Questions costly promotional trips when the utility can’t sell the technology.
REGINA — Saskatchewan’s Opposition is questioning why a Crown official spent nearly half a million dollars in travel to promote carbon capture when the province can’t even sell the technology.
Mike Monea, president of carbon capture for SaskPower, spent $476,000 from 2009 to 2014 to boast about a carbon-capture facility at the Boundary Dam power plant near Estevan. On two occasions, the travel also included airfare for Monea’s wife.
The New Democrats note the government isn’t in a position to sell the CO2 capture technology because it’s owned by Shell Cansolv, not SaskPower.
“My question is, what on Earth is he selling, in terms of what can be sold to make a profit and in terms of what is being told?” NDP Leader Cam Broten asked.
“Is it the truth, is it the reality that we now know through leaked documents? Or is it the hyper-spin and the tall tales that we’ve been hearing about the success of this project that isn’t backed up by reality?”
Documents leaked to the NDP show the $1.5-billion facility has been working 45% of the time since it opened last year.
SaskPower CEO Mike Marsh said SaskPower is the first utility to attach carbon-capture technology to a generating station and it needs to market that expertise.
“We’re getting interest,” Marsh said. “This is the initial stage of something that’s going to be a big part of the world in the next few years.
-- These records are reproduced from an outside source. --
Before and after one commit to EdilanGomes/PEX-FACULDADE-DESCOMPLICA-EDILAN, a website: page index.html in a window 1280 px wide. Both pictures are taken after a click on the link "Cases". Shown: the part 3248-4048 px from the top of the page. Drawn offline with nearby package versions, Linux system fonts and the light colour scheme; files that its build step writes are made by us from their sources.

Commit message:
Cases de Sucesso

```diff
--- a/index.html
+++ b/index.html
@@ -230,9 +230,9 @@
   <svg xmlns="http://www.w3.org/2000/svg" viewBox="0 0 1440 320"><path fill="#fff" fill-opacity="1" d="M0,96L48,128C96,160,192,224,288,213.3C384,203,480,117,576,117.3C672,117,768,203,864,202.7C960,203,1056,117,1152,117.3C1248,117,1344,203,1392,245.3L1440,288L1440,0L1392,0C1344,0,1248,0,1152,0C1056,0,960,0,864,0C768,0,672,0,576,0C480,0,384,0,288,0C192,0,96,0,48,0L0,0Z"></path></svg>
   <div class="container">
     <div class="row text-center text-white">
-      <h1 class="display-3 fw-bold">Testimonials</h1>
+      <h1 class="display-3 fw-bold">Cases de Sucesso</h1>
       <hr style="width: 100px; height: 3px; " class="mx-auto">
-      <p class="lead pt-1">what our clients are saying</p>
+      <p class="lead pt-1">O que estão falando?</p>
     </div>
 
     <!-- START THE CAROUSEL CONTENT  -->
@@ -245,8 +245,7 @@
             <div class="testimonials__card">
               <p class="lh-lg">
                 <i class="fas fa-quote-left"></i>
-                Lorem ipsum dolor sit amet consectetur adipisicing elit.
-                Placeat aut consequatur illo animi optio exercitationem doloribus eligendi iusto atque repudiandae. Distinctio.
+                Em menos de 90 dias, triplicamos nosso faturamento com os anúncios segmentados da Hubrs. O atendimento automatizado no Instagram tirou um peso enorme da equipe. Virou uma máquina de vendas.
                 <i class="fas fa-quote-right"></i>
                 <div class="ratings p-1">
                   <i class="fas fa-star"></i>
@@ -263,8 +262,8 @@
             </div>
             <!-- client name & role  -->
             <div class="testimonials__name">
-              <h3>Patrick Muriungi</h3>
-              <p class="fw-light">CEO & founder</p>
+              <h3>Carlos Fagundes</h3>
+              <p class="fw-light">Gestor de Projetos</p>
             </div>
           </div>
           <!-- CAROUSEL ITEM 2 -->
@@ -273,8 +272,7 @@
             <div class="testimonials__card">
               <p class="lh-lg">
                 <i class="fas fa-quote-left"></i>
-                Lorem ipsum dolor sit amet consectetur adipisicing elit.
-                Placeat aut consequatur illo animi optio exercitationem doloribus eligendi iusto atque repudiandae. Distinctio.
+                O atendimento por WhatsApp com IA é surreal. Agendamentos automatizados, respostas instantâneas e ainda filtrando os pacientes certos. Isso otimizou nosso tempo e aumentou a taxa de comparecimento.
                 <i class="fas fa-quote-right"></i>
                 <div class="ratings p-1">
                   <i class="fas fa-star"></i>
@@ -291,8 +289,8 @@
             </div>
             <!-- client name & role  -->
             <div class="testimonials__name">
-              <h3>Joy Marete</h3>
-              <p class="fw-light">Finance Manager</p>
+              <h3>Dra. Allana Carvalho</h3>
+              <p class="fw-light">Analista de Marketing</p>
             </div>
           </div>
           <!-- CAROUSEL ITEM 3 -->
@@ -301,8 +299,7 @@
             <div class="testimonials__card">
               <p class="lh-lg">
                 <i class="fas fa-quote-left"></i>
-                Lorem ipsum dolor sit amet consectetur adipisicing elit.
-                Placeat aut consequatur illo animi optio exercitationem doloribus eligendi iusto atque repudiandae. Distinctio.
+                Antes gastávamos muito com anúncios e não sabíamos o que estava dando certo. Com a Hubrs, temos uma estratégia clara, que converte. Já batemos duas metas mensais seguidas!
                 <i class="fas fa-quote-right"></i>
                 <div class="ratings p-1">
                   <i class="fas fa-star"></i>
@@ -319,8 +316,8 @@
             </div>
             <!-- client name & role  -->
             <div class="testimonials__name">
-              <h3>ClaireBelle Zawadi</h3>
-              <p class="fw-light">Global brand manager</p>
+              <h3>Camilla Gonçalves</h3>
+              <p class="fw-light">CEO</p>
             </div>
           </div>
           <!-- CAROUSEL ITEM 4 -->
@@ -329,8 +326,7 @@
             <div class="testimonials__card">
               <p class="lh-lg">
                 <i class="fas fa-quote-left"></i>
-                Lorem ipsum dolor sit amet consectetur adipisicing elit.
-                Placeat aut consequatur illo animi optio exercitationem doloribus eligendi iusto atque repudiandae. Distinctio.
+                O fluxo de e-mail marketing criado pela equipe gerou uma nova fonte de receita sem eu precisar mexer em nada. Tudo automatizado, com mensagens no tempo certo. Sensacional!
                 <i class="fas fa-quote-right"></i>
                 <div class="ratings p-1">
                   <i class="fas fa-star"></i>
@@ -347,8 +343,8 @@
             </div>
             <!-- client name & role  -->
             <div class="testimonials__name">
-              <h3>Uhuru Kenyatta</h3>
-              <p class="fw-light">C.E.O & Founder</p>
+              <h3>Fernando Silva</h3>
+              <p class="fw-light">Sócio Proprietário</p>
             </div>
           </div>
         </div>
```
And it may appear right now that it’s very early in the game, but unless you get out there and establish your position in that community, the opportunities won’t present themselves – and that’s what we’re looking at.”
Marsh suggested others may need technology and engineering information and Monea’s role has been to engage the international community and let people know what’s going on at the plant.
“Someday there will be somebody who comes knocking on the door and that’s what Mike’s job is right now.”
The carbon-capture facility opened with much fanfare last October. It was to have opened the previous April, but faced construction delays.
The goal is to reduce carbon-dioxide emissions by one million tonnes annually. The facility has removed 400,000 tonnes so far this year.
One document says SaskPower has incurred additional costs of about $80 million to fix “construction deficiencies.” Marsh said last week that the amount is a little higher now, but he would not confirm the new number because SaskPower is trying to recoup the costs through legal means.
On Nov. 2, Marsh said the facility was back online after a two-month overhaul.
© 2015 The Canadian Press